St. Stephens Catholic Church Located at 151 East 28th between Third & Lexington no longer offers Masses.

Masses are now celebrated at Church of Our Saviour located at Fifty-nine Park Avenue (38th and Park Avenue) Phone # 212-679-8166 and the
Chapel of The Sacred Hearts of Jesus and Mary located at 325 East 33rd Street between 2nd & 1st Avenues; Phone # 212 213 6027

Mass Schedule



Weekdays

7:45 am & 12:05 pm at Church of Our Saviour

12:15 pm at the Chapel



Saturday

5:00 pm at Our Saviour

5:00 pm Vigil Mass at the Church on 28th Street





Sunday

9:00 am, 11:00 am and 5:00 pm at Our Saviour

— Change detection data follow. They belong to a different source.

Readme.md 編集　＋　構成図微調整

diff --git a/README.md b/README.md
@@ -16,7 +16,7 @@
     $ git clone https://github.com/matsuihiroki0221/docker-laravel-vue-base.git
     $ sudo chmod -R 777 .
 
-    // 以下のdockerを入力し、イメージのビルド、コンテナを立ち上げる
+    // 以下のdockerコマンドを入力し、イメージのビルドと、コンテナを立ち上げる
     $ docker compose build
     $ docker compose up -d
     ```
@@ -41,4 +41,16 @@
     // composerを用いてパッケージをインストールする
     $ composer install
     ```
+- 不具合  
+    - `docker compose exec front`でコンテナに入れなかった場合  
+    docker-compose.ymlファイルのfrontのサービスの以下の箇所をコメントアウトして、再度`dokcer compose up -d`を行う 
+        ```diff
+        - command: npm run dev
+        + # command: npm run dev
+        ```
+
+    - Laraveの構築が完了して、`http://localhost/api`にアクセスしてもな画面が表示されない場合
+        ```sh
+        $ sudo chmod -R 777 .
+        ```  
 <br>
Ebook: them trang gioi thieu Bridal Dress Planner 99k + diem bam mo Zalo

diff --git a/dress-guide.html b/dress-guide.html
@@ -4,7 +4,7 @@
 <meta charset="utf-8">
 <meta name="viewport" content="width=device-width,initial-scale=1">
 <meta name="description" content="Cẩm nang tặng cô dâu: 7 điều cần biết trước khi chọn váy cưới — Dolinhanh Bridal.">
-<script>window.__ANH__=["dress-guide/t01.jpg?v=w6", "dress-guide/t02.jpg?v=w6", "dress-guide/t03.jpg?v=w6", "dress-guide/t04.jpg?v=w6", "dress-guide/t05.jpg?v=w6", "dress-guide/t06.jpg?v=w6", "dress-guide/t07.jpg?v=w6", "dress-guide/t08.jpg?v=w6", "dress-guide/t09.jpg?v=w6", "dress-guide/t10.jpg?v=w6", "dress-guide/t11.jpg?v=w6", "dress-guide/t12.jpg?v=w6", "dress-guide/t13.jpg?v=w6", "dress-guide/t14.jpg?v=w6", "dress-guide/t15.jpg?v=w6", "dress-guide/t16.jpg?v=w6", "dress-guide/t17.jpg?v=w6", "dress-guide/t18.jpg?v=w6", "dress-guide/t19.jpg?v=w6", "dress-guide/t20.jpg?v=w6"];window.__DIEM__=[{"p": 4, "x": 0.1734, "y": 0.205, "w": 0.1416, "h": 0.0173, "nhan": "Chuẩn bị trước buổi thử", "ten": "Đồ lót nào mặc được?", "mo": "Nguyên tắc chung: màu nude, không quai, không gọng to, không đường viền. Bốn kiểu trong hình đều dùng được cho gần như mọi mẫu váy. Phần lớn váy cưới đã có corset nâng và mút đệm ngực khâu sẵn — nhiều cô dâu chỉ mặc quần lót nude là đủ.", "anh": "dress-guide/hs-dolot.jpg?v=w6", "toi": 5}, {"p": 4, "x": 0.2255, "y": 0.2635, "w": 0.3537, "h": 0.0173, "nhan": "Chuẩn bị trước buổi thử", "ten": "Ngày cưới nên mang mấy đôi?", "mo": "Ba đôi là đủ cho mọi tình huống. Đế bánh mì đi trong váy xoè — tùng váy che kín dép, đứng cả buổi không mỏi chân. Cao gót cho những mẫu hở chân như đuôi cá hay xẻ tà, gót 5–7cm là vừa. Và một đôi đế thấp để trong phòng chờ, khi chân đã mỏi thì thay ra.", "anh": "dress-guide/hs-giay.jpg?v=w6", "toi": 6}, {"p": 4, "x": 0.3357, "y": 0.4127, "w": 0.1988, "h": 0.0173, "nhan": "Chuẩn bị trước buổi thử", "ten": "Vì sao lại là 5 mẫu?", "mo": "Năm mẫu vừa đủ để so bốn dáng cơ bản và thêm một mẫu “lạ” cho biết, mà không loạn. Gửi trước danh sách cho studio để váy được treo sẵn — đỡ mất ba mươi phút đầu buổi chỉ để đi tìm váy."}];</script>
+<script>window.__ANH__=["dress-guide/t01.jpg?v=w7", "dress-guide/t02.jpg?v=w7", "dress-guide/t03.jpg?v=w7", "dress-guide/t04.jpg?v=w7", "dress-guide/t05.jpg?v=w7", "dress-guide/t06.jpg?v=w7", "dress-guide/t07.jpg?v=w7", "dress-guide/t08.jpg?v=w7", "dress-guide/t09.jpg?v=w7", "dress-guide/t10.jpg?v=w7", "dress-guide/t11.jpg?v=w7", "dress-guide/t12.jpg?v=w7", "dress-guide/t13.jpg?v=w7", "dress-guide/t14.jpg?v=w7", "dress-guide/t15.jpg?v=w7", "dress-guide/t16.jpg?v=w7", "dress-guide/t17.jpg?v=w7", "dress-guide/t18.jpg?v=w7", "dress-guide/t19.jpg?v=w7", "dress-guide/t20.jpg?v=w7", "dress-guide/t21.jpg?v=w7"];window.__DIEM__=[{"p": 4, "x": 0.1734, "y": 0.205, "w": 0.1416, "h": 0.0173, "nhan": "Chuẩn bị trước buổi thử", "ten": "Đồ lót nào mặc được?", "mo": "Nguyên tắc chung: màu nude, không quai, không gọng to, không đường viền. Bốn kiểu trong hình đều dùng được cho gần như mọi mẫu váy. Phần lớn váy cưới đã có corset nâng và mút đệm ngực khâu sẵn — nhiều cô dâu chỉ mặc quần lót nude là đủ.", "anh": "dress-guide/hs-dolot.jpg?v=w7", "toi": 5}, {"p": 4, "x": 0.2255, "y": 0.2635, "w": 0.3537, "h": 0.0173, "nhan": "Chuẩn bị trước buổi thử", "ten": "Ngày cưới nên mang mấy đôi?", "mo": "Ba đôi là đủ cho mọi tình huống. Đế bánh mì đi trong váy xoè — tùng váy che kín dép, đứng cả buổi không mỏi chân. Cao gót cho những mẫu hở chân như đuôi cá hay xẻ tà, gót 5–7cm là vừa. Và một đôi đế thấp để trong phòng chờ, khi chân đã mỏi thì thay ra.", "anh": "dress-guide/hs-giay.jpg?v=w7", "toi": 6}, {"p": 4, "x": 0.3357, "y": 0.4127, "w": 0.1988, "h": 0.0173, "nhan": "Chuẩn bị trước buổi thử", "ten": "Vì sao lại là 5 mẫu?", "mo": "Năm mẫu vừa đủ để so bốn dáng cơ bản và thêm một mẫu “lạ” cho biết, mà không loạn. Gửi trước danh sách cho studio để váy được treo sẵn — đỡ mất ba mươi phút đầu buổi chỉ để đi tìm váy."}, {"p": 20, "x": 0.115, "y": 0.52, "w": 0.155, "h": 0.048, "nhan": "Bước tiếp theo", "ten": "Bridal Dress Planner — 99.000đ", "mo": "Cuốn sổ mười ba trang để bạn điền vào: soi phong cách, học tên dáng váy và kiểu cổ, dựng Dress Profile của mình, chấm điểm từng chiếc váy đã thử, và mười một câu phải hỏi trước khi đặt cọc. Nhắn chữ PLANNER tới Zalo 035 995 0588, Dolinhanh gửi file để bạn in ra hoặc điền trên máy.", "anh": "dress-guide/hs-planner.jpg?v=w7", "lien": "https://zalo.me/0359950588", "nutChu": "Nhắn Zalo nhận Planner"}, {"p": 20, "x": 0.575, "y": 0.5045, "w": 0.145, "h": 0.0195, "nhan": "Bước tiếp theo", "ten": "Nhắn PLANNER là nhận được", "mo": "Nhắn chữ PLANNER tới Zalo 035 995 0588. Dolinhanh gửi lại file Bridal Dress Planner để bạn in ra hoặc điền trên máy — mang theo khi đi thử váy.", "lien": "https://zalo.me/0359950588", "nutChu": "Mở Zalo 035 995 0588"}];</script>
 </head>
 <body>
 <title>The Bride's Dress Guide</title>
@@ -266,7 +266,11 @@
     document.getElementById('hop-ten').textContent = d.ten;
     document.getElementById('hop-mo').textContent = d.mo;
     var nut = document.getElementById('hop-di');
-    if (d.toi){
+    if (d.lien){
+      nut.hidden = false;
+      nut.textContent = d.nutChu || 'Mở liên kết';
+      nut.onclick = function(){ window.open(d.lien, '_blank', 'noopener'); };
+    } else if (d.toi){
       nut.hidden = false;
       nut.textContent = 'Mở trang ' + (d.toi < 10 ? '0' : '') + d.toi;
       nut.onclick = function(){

12:45 pm and 5:30 pm at the Chapel




History of St. Stephens

In 2005, hundreds gathered in the Capitol rotunda in Washington D.C., beneath the painting of George Washington and allegorical figures representing the 13 colonies, to mark the 200th birthday of the painter who created it, Constantino Brumidi. Several senators spoke, paying tribute to a man who, Senator Hillary Clinton said, "came to this country to find a better life and, in the greatest tradition of our nation made an indelible mark on our history."

But while Washington has heralded Brumidi, New York, the site of his other major American work, has been less kind. Brumidi's paintings grace the interior of Our Lady of the Scapular and St. Stephen's Church on East 28th Street.


A Romanesque brownstone church, St. Stephen's was designed and built from 1850 to 1854 by noted architect James Renwick, who also designed St. Patrick's Cathedral on Fifth Avenue, Grace Church in Greenwich Village and the original building of the Smithsonian Institution in Washington D.C. But it is the interior of St. Stephen's that is truly remarkable. Light pours through 100 stained glass windows created by Meyer of Munich, Germany. And then there are the Brumidi's. These include murals - such as a large crucifixion scene over the altar - and paintings depicting a variety of religious themes, including the Stations of the Cross. Brumidi also employed trompe l'oeil. What seem to be sculptures of figures such as David on closer examination turn out to be paintings. Similarly what on first glance looked like columns and stonework throughout the church were actually paintings. Much of this work, though, was covered over in the 1940s.

As he worked at St. Stephen's, Brumidi was also busy at the Capitol, creating not only the paintings in the rotunda but other works in the building, including much of the frieze of American history. Brumidi finished his painting at St. Stephen's but died in 1880 before he could complete his Capitol frieze.

Beyond its artistic merit, St. Stephen's played a role in New York's religious and political life. In 1860, it was the largest Catholic parish in the country with 24,000 members. The pastor at the time, Edward McGlynn, had an interest in the arts and brought Brumidi to the church. Later McGlynn became active in social and economic issues of the day, taking positions that ran counter to the teachings of the Catholic Church at the time. This led to his excommunication and departure from St. Stephen's.


No posts.
No posts.